▸ **Problem to work on**
Would you copy the entries that follow exactly, leaving out every picture?

▸ **Materials provided**
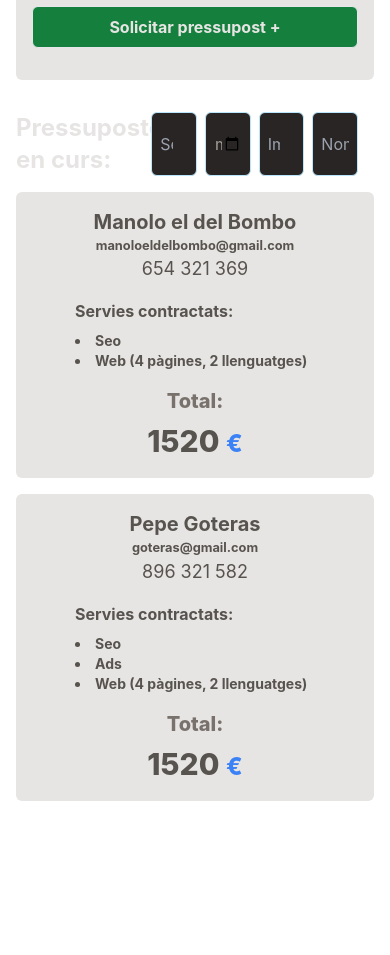
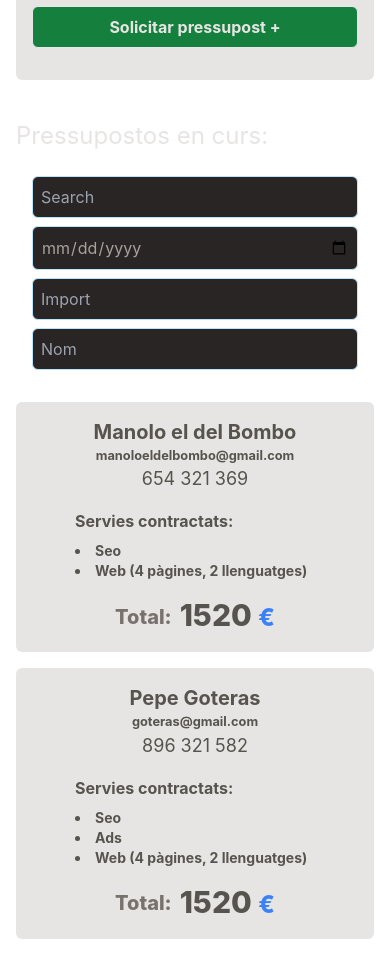
Before and after one commit to JuanDNJ/s6-pressupostos, a React (Vite) app: page /s6-pressupostos/calculadora in a window 390 px wide. Shown: the part 1157-2112 px from the top of the page. Before the commit the page ends 1974 px from the top, so only its background shows below. Built offline with nearby package versions, Linux system fonts and the light colour scheme.

Commit message:
Arreglando algunos estilos para la vista telefono

```diff
--- a/src/components/BudgetWebOptions.jsx
+++ b/src/components/BudgetWebOptions.jsx
@@ -5,9 +5,11 @@ const BudgetWebOptions = () => {
     useStore();
 
   return (
-    <section className="col-start-2 p-4 flex flex-col gap-4">
+    <section className="col-start-1 col-end-3 md:col-start-2 py-4 md:px-2 flex flex-col gap-2 md:gap-4">
       <article className="flex items-center">
-        <span className="flex-1 p-2 text-right">Nombre de pàgines</span>
+        <span className="flex-1 p-2 text-right text-sm md:text-sm">
+          Nombre de pàgines
+        </span>
         <div className="flex-1 flex gap-2 items-center pl-8">
           <button
             onClick={handlerPage.addPage}
@@ -26,7 +28,9 @@ const BudgetWebOptions = () => {
         </div>
       </article>
       <article className="flex items-center  ">
-        <span className="flex-1 p-2 text-right">Nombre de llenguatges</span>
+        <span className="flex-1 p-2 text-right text-sm md:text-sm">
+          Nombre de llenguatges
+        </span>
         <div className="flex-1 flex gap-2 items-center pl-8">
           <button
             onClick={handlerLanguage.addLanguage}
--- a/src/components/Budgets.jsx
+++ b/src/components/Budgets.jsx
@@ -3,11 +3,11 @@ import Form from "./Form";
 const Budgets = () => {
   return (
     <Form name="pressupostos">
-      <header className="grid grid-cols-3 justify-between">
-        <h2 className="text-2xl text-stone-200 font-bold">
+      <header className="grid md:grid-cols-3 justify-between">
+        <h2 className="text-2xl  py-2 text-stone-200 md:text-3xl text-center md:text-left">
           Pressupostos en curs:
         </h2>
-        <section className="col-span-2 grid grid-cols-4 gap-2 px-4">
+        <section className="col-span-2 grid md:grid-cols-4 gap-2 p-4">
           <input
             name="search"
             className="p-2 rounded-md text-stone-400 bg-stone-800 border border-sky-200"
@@ -47,7 +47,7 @@ const Budgets = () => {
             <li>Web (4 pàgines, 2 llenguatges)</li>
           </ul>
         </div>
-        <div className="flex flex-col items-center justify-center gap-2 py-4 px-2">
+        <div className="flex md:flex-col items-center justify-center gap-2 py-4 px-2">
           <strong className="text-xl font-extrabold text-stone-500">
             Total:
           </strong>
@@ -70,7 +70,7 @@ const Budgets = () => {
             <li>Web (4 pàgines, 2 llenguatges)</li>
           </ul>
         </div>
-        <div className="flex flex-col items-center justify-center gap-2 py-4 px-2">
+        <div className="flex  md:flex-col items-center justify-center gap-2 py-4 px-2">
           <strong className="text-xl font-extrabold text-stone-500">
             Total:
           </strong>
```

▸ **Exercise result**
Before and after one commit to JuanDNJ/s6-pressupostos, a React (Vite) app: page /s6-pressupostos/calculadora in a window 390 px wide. Shown: the part 1157-2112 px from the top of the page. Before the commit the page ends 1974 px from the top, so only its background shows below. Built offline with nearby package versions, Linux system fonts and the light colour scheme.

Commit message:
Arreglando algunos estilos para la vista telefono

```diff
--- a/src/components/BudgetWebOptions.jsx
+++ b/src/components/BudgetWebOptions.jsx
@@ -5,9 +5,11 @@ const BudgetWebOptions = () => {
     useStore();
 
   return (
-    <section className="col-start-2 p-4 flex flex-col gap-4">
+    <section className="col-start-1 col-end-3 md:col-start-2 py-4 md:px-2 flex flex-col gap-2 md:gap-4">
       <article className="flex items-center">
-        <span className="flex-1 p-2 text-right">Nombre de pàgines</span>
+        <span className="flex-1 p-2 text-right text-sm md:text-sm">
+          Nombre de pàgines
+        </span>
         <div className="flex-1 flex gap-2 items-center pl-8">
           <button
             onClick={handlerPage.addPage}
@@ -26,7 +28,9 @@ const BudgetWebOptions = () => {
         </div>
       </article>
       <article className="flex items-center  ">
-        <span className="flex-1 p-2 text-right">Nombre de llenguatges</span>
+        <span className="flex-1 p-2 text-right text-sm md:text-sm">
+          Nombre de llenguatges
+        </span>
         <div className="flex-1 flex gap-2 items-center pl-8">
           <button
             onClick={handlerLanguage.addLanguage}
--- a/src/components/Budgets.jsx
+++ b/src/components/Budgets.jsx
@@ -3,11 +3,11 @@ import Form from "./Form";
 const Budgets = () => {
   return (
     <Form name="pressupostos">
-      <header className="grid grid-cols-3 justify-between">
-        <h2 className="text-2xl text-stone-200 font-bold">
+      <header className="grid md:grid-cols-3 justify-between">
+        <h2 className="text-2xl  py-2 text-stone-200 md:text-3xl text-center md:text-left">
           Pressupostos en curs:
         </h2>
-        <section className="col-span-2 grid grid-cols-4 gap-2 px-4">
+        <section className="col-span-2 grid md:grid-cols-4 gap-2 p-4">
           <input
             name="search"
             className="p-2 rounded-md text-stone-400 bg-stone-800 border border-sky-200"
@@ -47,7 +47,7 @@ const Budgets = () => {
             <li>Web (4 pàgines, 2 llenguatges)</li>
           </ul>
         </div>
-        <div className="flex flex-col items-center justify-center gap-2 py-4 px-2">
+        <div className="flex md:flex-col items-center justify-center gap-2 py-4 px-2">
           <strong className="text-xl font-extrabold text-stone-500">
             Total:
           </strong>
@@ -70,7 +70,7 @@ const Budgets = () => {
             <li>Web (4 pàgines, 2 llenguatges)</li>
           </ul>
         </div>
-        <div className="flex flex-col items-center justify-center gap-2 py-4 px-2">
+        <div className="flex  md:flex-col items-center justify-center gap-2 py-4 px-2">
           <strong className="text-xl font-extrabold text-stone-500">
             Total:
           </strong>
```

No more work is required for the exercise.